However, the hearing before two board members was held behind closed doors, and no one who exited the building Thursday indicated to reporters they had participated. Carter was seen being escorted from the rear of the parole board building around 11:30 a.m. wearing handcuffs. She then entered a Bristol County sheriff prisoner transport van that drove away.
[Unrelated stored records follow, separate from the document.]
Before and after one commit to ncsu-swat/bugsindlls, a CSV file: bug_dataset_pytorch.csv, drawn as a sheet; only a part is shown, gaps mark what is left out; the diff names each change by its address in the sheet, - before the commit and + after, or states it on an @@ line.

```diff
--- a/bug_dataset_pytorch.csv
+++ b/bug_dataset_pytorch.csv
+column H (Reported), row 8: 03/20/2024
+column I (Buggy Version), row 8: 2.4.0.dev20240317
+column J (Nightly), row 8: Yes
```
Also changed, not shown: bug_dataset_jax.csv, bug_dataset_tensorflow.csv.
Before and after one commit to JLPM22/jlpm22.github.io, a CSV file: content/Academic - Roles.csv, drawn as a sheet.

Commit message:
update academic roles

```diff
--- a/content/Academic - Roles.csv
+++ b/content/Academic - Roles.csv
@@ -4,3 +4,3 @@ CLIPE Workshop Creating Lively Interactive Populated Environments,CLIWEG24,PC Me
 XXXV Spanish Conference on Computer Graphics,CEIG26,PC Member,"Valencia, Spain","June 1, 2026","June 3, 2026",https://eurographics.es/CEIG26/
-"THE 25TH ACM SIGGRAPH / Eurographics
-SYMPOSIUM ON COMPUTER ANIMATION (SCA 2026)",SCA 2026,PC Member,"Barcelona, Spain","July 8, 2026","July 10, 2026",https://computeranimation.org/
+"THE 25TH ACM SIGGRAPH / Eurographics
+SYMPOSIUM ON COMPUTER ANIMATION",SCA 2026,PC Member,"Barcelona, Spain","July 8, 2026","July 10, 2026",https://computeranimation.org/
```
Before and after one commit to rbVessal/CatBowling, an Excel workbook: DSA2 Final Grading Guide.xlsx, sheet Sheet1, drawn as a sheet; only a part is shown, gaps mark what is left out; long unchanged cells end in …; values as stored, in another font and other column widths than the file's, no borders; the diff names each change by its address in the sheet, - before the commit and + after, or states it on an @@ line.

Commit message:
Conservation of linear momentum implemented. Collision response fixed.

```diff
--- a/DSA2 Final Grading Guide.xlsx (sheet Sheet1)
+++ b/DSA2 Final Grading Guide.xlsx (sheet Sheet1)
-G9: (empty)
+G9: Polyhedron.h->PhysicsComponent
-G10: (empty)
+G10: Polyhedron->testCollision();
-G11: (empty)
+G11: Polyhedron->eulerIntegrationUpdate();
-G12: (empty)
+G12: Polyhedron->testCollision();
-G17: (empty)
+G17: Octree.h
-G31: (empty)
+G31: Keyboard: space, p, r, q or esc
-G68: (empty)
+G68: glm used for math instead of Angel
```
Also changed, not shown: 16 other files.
According to board spokesman Jake Wark, the hearing before two board members lasted about 90 minutes and a decision could come within the next 48 hours.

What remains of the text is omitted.